New York City taxi drivers want the city to revoke Uber’s license to operate. But there may be a simpler approach that might actually benefit New Yorkers: Just put more taxis on the street.
Uber is thriving in New York mainly because bad government policy limiting the number of available taxis created a huge business opportunity. Better government policy can take it away.
Neither Uber nor the NYC Taxi & Limousine Commission immediately responded to requests for comment.
Here’s a chart of the population of New York and the total number of licensed cabs in the city, going back to when its medallion system of taxi licensing was first introduced in 1937.
Astonishingly, there wasn’t a new medallion issued in New York for almost six decades: There were precisely 11,787 cabs in New York from 1937 to 1996, when the first modern medallion auction took place.
Between 1996 and 2010, more than 1,400 new cabs hit the streets. That’s better than nothing, but it didn’t do much to change the ratio of people to cabs:
That basically flat line up to 2013 was Uber’s business opportunity. In an increasingly wealthy city with a growing population, the number of people per cabs stayed at post-war levels for decades after that made any sense.
New York City doesn’t just need more cabs, it needs way more cabs per person. New York has about three cabs per 1000 residents. Washington, D.C., has twelve. Las Vegas has six.
The further this people-per-cab line drops, the worse it is for Uber. The real improvement in this ratio didn’t come until Mayor Michael Bloomberg’s green "borough cabs" hit the street. Green cabs are just like the city’s iconic yellow cabs, except they can only be hailed outside of Manhattan (though they can drop riders off in Manhattan). Twelve-thousand green cabs started operating between 2013 and 2014. Another 6,000 are due to be licensed in 2015, along with 2,000 new yellow cabs between 2015 and 2017 (those cabs, which are still subject to final city approval, are the dotted lines in the charts).
Uber all along has considered taxis to be the villains in its story. Uber is right that strictly limiting the number of cabs in New York is bad policy that enriches medallion owners and hurts riders. It also hurts the public as a whole –- even the non-taxi-riding public. Medallion sales are a solid source of revenue for New York City. Mayor Bill de Blasio's budget is counting on $1.5 billion in revenue from medallion sales over the next three years. For a city struggling to balance its budget, that's significant.
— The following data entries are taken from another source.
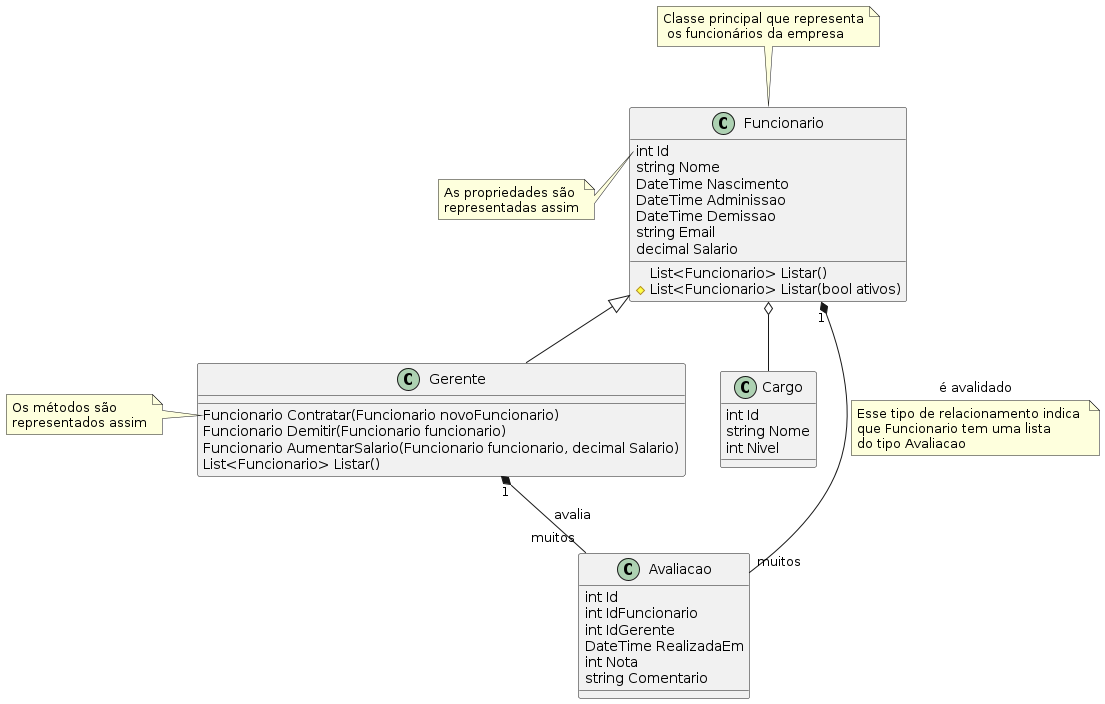
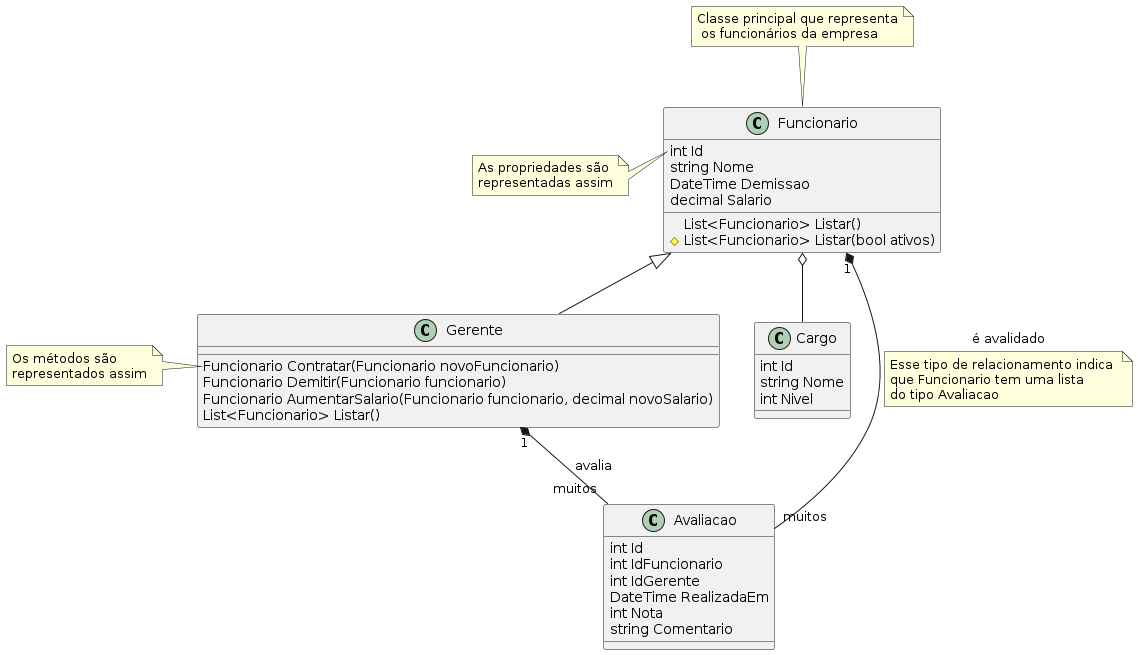
Simplificação

diff --git a/Aula 1/aula8.md b/Aula 1/aula8.md
@@ -90,7 +90,7 @@ Mas vamos para mais alguns detalhes.
 
 As informações que o sistema deve armazenar são:
 
-1. Funcionários: Nome completo, data de nascimento, email, cargo, salário, data de admissão e data de demissão.
+1. Funcionários: Nome completo, cargo, salário e data de demissão.
 2. Gerentes: Deve ter as mesmas informações dos funcionário.
 3. Avaliações: Funcionário avaliado, gerente avaliador, data da avaliação, nota (1 a 10) e comentário do avaliador
 4. Cargo: Nome e Nível (onde nível 1 = Funcionário e 2 = Gerente)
But if taxi owners are the villains, Uber is not necessarily the hero. Privatization doesn't have to be the only response to bad public policy. The best response to bad public policy is often just good public policy. New York City could prove that by continuing to massively increase the size of the city’s regulated cab fleet.